Morefield Campground is the only campground in the park, and it is first-come first serve. Overnight backpacking is not permitted at all. Far View Lodge is open from late April to late October and offers some lovely rooms, some with balconies and stellar views.

After driving the scenic route and contemplating life as an ancient Puebloan, I descended the mountain and headed into Durango. I had a mission there, scoring some recreational dissolvable THC, Ripple. I’d called Prohibition Herb, a dispensary I’d visited in the past and found to have relatively reasonable prices. They sent me downtown to pick up a free paper, the DGO for a discount coupon. Their mistake. When I was downtown, I found a dispensary with Ripple on sale. Sante Durango at 742 ½ Main Avenue, Durango, CO. Great place. I bought the daily limit and came to understand that the state has no tracking system so I would not be caught if I stopped at another dispensary and did the same. Good to know as I was at a distinct disadvantage traveling solo and unable to return on the morrow. I continued on my journey up to Pagosa Springs, a super crowded little town that looked quite fun with a number of microbreweries and another dispensary with Ripple on sale: The Greenhouse Dispensary.

From here I continued up Wolf Creek Pass, a mountain pass where I thought for certain I’d meet my death one snowy May day when the snow was so deep it almost smothered a tall sign that read Danger Avalanche Area. What exactly are you supposed to do when you read a sign like that?

Driving faster than 10 mph on the icy mountain was out of the question.

But this was a clear September day, and the mountains were bursting with life.

By the time I slid into South Fork, I was starving and delighted to find a Mexican restaurant with a pretty outdoor porch. (Still COVID everywhere.) I ordered a fine meal and when I took my first sip of margarita there under the hanging flowers, I burst into tears. I was glad I had the porch to myself. It is hard to lose a mother at any age.

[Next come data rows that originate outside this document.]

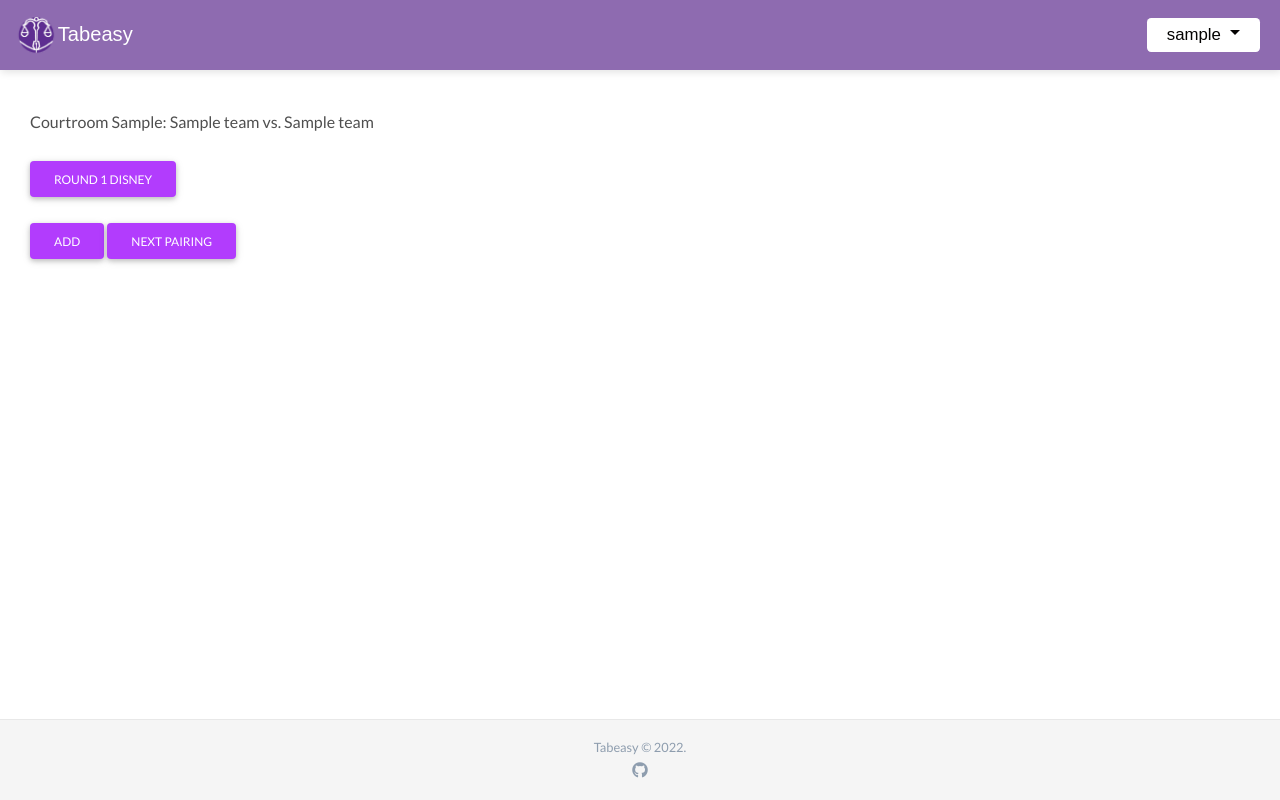
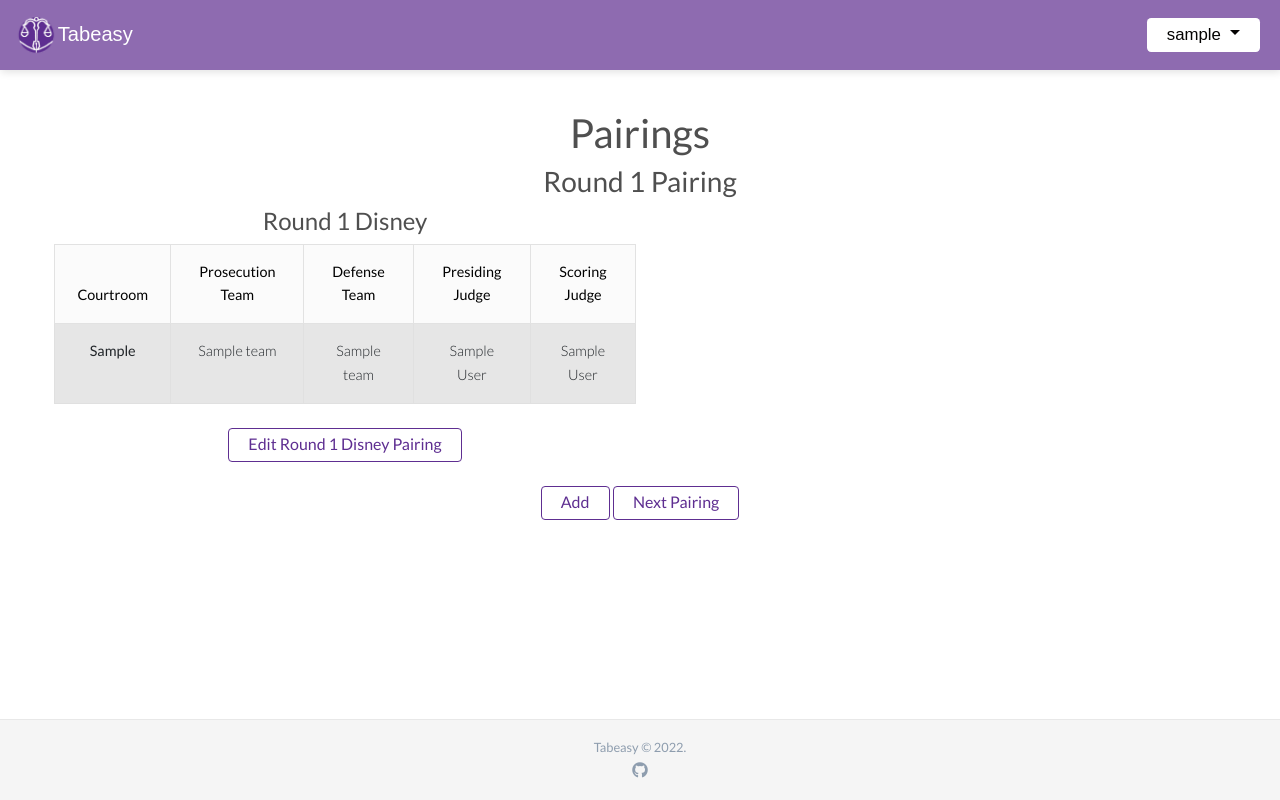
Before and after one commit to carlguo866/tabeasy, a Django app: page /tab/pairing in a window 1280 px wide. Run offline with Django 3.2, Linux system fonts and the light colour scheme; a user stored in the database is signed in; tables that the repository leaves empty hold one stand-in row (values such as "Sample post"); some libraries are stand-ins or nearby versions; some web fonts are replaced.

Commit message:
view pairings page down

```diff
--- a/templates/tourney/pairing/main.html
+++ b/templates/tourney/pairing/main.html
@@ -3,23 +3,56 @@
 {% load mytags %}
 
 {% block content %}
-	{% for pairing in pairings %}
-		{% for round in pairing.get_rounds %}
-			Courtroom {{ round.courtroom }}: {{ round.p_team }} vs. {{ round.d_team }} <br>
-		{% endfor %}
-		<br>
-		<a href="{% url 'tourney:edit_pairing' pairing.pk %}">
-			<button type="button" class="btn btn-secondary">Round {{ pairing.round_num }} {{ pairing.division }}</button>
-		</a>
-	{% endfor %}
-	<br><br>
+	<div class="container-fluid center">
+		<h1>Pairings</h1>
+			{% for pairing in pairings %}
+				<div class="row gx-2 pb-3">
+					<h3>Round {{ pairing.0.round_num }} Pairing</h3>
+					{% for div_pairing in pairing %}
+						<div class="col-md-6">
+							<h4>{{ div_pairing }}</h4>
+							{% if div_pairing.rounds.exists %}
+							<table class="table table-striped table-bordered table-responsive">
+								<thead class="table-light">
+									<tr>
+										<th scope="col">Courtroom</th>
+										<th scope="col">Prosecution Team</th>
+										<th scope="col">Defense Team</th>
+										<th scope="col">Presiding Judge</th>
+										<th scope="col">Scoring Judge</th>
+									</tr>
+								</thead>
+								<tbody>
+									{% for round in div_pairing.get_rounds %}
+										<tr>
+											<th scope="row">{{ round.courtroom }}</th>
+											<td>{{ round.p_team }}</td>
+											<td>{{ round.d_team }}</td>
+											<td>{{ round.presiding_judge }}</td>
+											<td>{{ round.scoring_judge }}</td>
+										</tr>
+									{% endfor %}
+								</tbody>
+							</table>
+							{% endif %}
+							<a href="{% url 'tourney:edit_pairing' div_pairing.pk %}">
+								<button type="button" class="button button-primary m-2">Edit {{ div_pairing }} Pairing</button>
+							</a>
+						</div>
+					{% endfor %}
+				</div>
+			{% endfor %}
 
 	<a href="{% url 'tourney:edit_pairing' 999 %}">
-		<button type="button" class="btn btn-secondary">Add</button>
+		<button type="button" class="button button-primary">Add</button>
 	</a>
 
 	<a href="{% url 'tourney:next_pairing' %}">
-		<button type="button" class="btn btn-secondary">Next Pairing</button>
+		<button type="button" class="button button-primary">Next Pairing</button>
 	</a>
 
+
+	</div>
+
+
 {% endblock content %}
--- a/templates/tourney/pairing/next_pairing.html
+++ b/templates/tourney/pairing/next_pairing.html
@@ -5,10 +5,10 @@
 
 {% block content %}
 <div class="container-md">
-	<h2>The next round is {{ next_round }}</h2>
+	<h2 class="pb-2">The next round is Round {{ next_round }}</h2>
 
 	{% for div, div_pairing in divs|zip:teams %}
-	<h3>{{ div }}</h3>
+	<h3 class="pb-1">Division: {{ div }}</h3>
 			<table class="table table-striped table-bordered">
 				<thead class="table-dark">
 					<tr>
--- a/tourney/views.py
+++ b/tourney/views.py
@@ -96,8 +96,11 @@ def next_pairing(request):
 
 @user_passes_test(lambda u: u.is_staff)
 def pairing_index(request):
-    current_pairings = Pairing.objects.all()
-    dict = {'pairings': current_pairings}
+    round_num_lists = Pairing.objects.values_list('round_num',flat=True).distinct()
+    pairings = []
+    for round_num in round_num_lists:
+        pairings.append(Pairing.objects.filter(round_num=round_num).order_by('division'))
+    dict = {'pairings': pairings}
     return render(request, 'tourney/pairing/main.html', dict)
 
 
```
Also changed, not shown: templates/tourney/pairing/edit.html (+18 -51 lines).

Refreshed after the meal, I headed on toward Great Sand Dunes National Park, another seventy miles.

I had thought that I might bed down in a primitive campground down the Medano Pass Primitive Road but thankfully a ranger had stayed late at the entrance station and was able to advise me against it. The road demands four-wheel drive and a high overhead clearance. She cast a skeptical eye at my Subaru and shook her head. She recommended the Zapata Fall Campground on Bureau of Land Management Land five miles back on Highway 150. The Sangre de Crista mountain range is pretty impressive with many of its peaks towering over 14000 feet, and I was grateful for the opportunity to camp there. The falls are a destination, but night was closing in, so after climbing the steep gravel road, I just slid into a lovely campsite with an impressive view from my picnic table where I set up dinner.

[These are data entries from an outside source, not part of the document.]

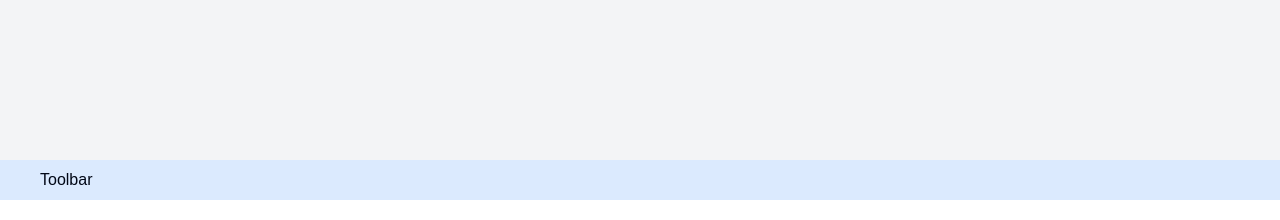
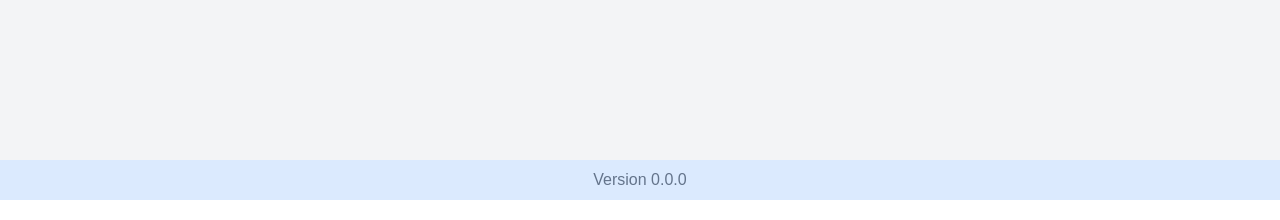
Before and after one commit to mzguntalan/bridgez, a Next.js app in the folder bridgez/: page / in a window 1280 px wide. Shown: the part 500-720 px from the top of the page. Built offline with nearby package versions, Linux system fonts and the light colour scheme.

Commit message:
clicking on a node appends the word to the sentence

```diff
--- a/bridgez/src/app/page.tsx
+++ b/bridgez/src/app/page.tsx
@@ -12,7 +12,9 @@ function Bar(props: {
 }) {
   return (
     <div className="absolute inset-x-0 bottom-0 bg-white">
-      <div className="bg-blue-100 px-10 py-2">Toolbar</div>
+      <div className="bg-blue-100 px-10 py-2 text-center text-slate-500">
+        Version 0.0.0
+      </div>
       <div className=" px-10 py-5 flex items-center">
         <Textarea
           className="flex-1 resize-none "
@@ -113,7 +115,7 @@ export default function Home() {
             ctx.fillText(label, node.x, node.y + 10);
           }}
           onNodeClick={(node, event) => {
-            setSentence(node.name);
+            setSentence(sentence + node.name);
           }}
         />
       </div>
```
Also changed, not shown: 1 other file (tests, documents, lock files or other folders).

An eagle was circling high above the valley below and the sand dunes in the distance shimmered under a mystical pink sky. The night was starry and peaceful.